→ **Assignment**
The lines you return must be all those in the data that hold the string "forøges".

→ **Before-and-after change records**
◇ ◇ ◇ ◇ ◇ ◇ ◇

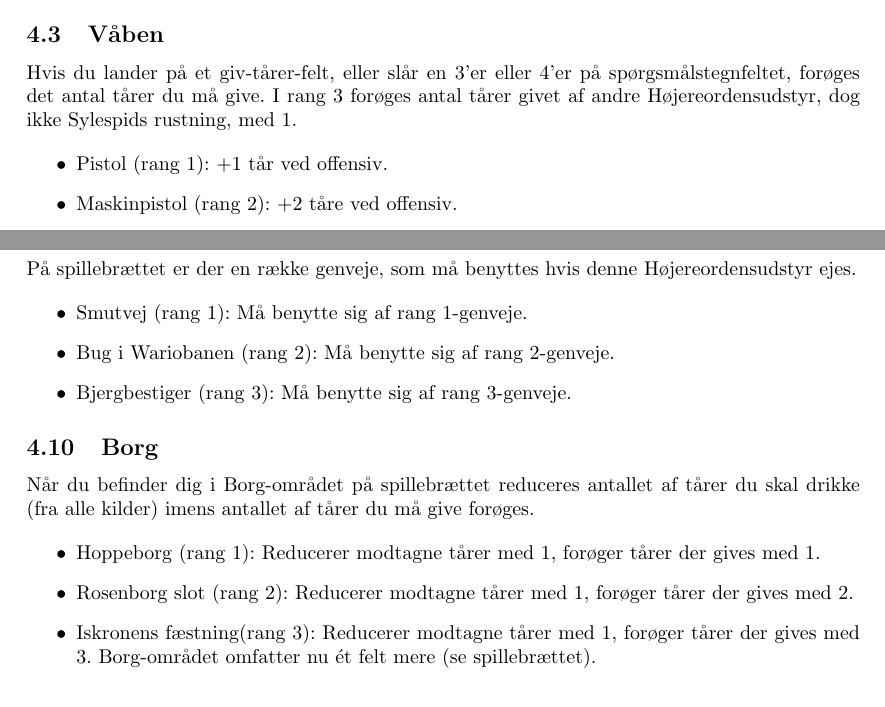
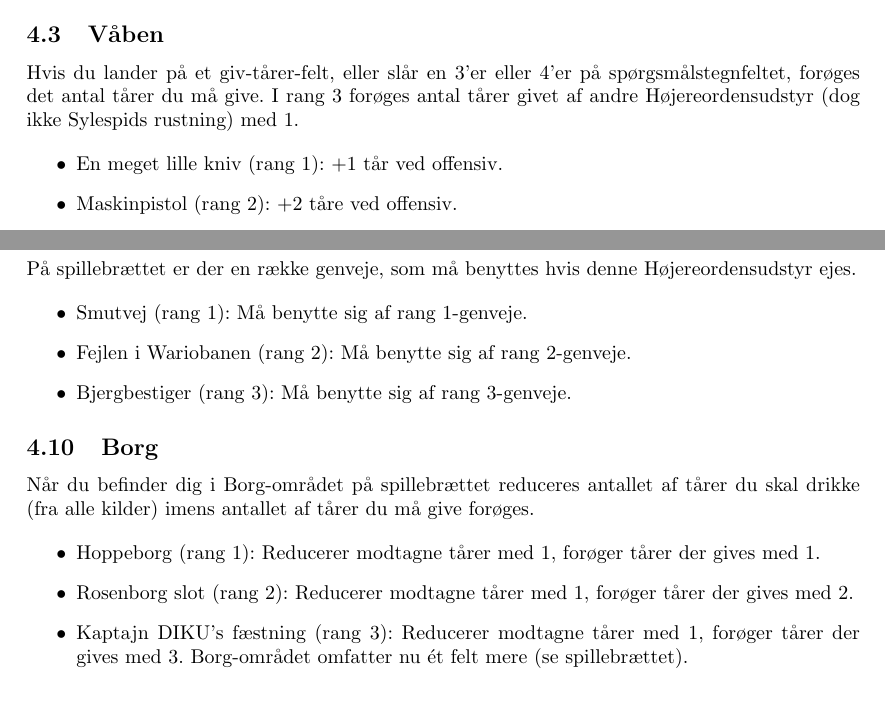
Before and after one commit to MathiasFall/BeerQuest, a LaTeX document (Manual.tex): two parts of pages 5 and 7 of 10, joined at a grey line, cut so that both start at the same text. Compiled offline with pdfLaTeX.

Commit message:
Update Manual.tex
Små ændringer

```diff
--- a/Manual.tex
+++ b/Manual.tex
@@ -117,10 +117,10 @@ Hvis du skal drikke, har du en chance for at reducere antallet af tårer. Man sl
 	\item Xzarons mur (rang 3): 50\% chance for -4 tåre.
 \end{itemize}
 
-\subsection{Våben} Hvis du lander på et giv-tårer-felt, eller slår en 3’er eller 4’er på spørgsmålstegnfeltet, forøges det antal tårer du må give. I rang 3 forøges antal tårer givet af andre Højereordensudstyr, dog ikke Sylespids rustning, med 1.
+\subsection{Våben} Hvis du lander på et giv-tårer-felt, eller slår en 3’er eller 4’er på spørgsmålstegnfeltet, forøges det antal tårer du må give. I rang 3 forøges antal tårer givet af andre Højereordensudstyr (dog ikke Sylespids rustning) med 1.
 
 \begin{itemize}
-	\item Pistol (rang 1): +1 tår ved offensiv.
+	\item En meget lille kniv (rang 1): +1 tår ved offensiv.
 	\item Maskinpistol (rang 2): +2 tåre ved offensiv.
 	\item Bazooka (rang 3): +3 tåre ved offensiv, +1 tår ved andre udstyrseffekter.
 \end{itemize}
@@ -175,7 +175,7 @@ På spillebrættet er der en række genveje, som må benyttes hvis denne Højere
 
 \begin{itemize}
 	\item Smutvej (rang 1): Må benytte sig af rang 1-genveje.
-	\item Bug i Wariobanen (rang 2): Må benytte sig af rang 2-genveje.
+	\item Fejlen i Wariobanen (rang 2): Må benytte sig af rang 2-genveje.
 	\item Bjergbestiger (rang 3): Må benytte sig af rang 3-genveje.
 \end{itemize}
 
@@ -185,7 +185,7 @@ Når du befinder dig i Borg-området på spillebrættet reduceres antallet af t
 \begin{itemize}
 	\item Hoppeborg (rang 1): Reducerer modtagne tårer med 1, forøger tårer der gives med 1.
 	\item Rosenborg slot (rang 2): Reducerer modtagne tårer med 1, forøger tårer der gives med 2.
-	\item Iskronens fæstning(rang 3): Reducerer modtagne tårer med 1, forøger tårer der gives med 3. Borg-området omfatter nu ét felt mere (se spillebrættet).
+	\item Kaptajn DIKU's fæstning (rang 3): Reducerer modtagne tårer med 1, forøger tårer der gives med 3. Borg-området omfatter nu ét felt mere (se spillebrættet).
 \end{itemize}
 
 
```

◇ ◇ ◇ ◇ ◇ ◇ ◇

→ **Answer below**
-\subsection{Våben} Hvis du lander på et giv-tårer-felt, eller slår en 3’er eller 4’er på spørgsmålstegnfeltet, forøges det antal tårer du må give. I rang 3 forøges antal tårer givet af andre Højereordensudstyr, dog ikke Sylespids rustning, med 1.
+\subsection{Våben} Hvis du lander på et giv-tårer-felt, eller slår en 3’er eller 4’er på spørgsmålstegnfeltet, forøges det antal tårer du må give. I rang 3 forøges antal tårer givet af andre Højereordensudstyr (dog ikke Sylespids rustning) med 1.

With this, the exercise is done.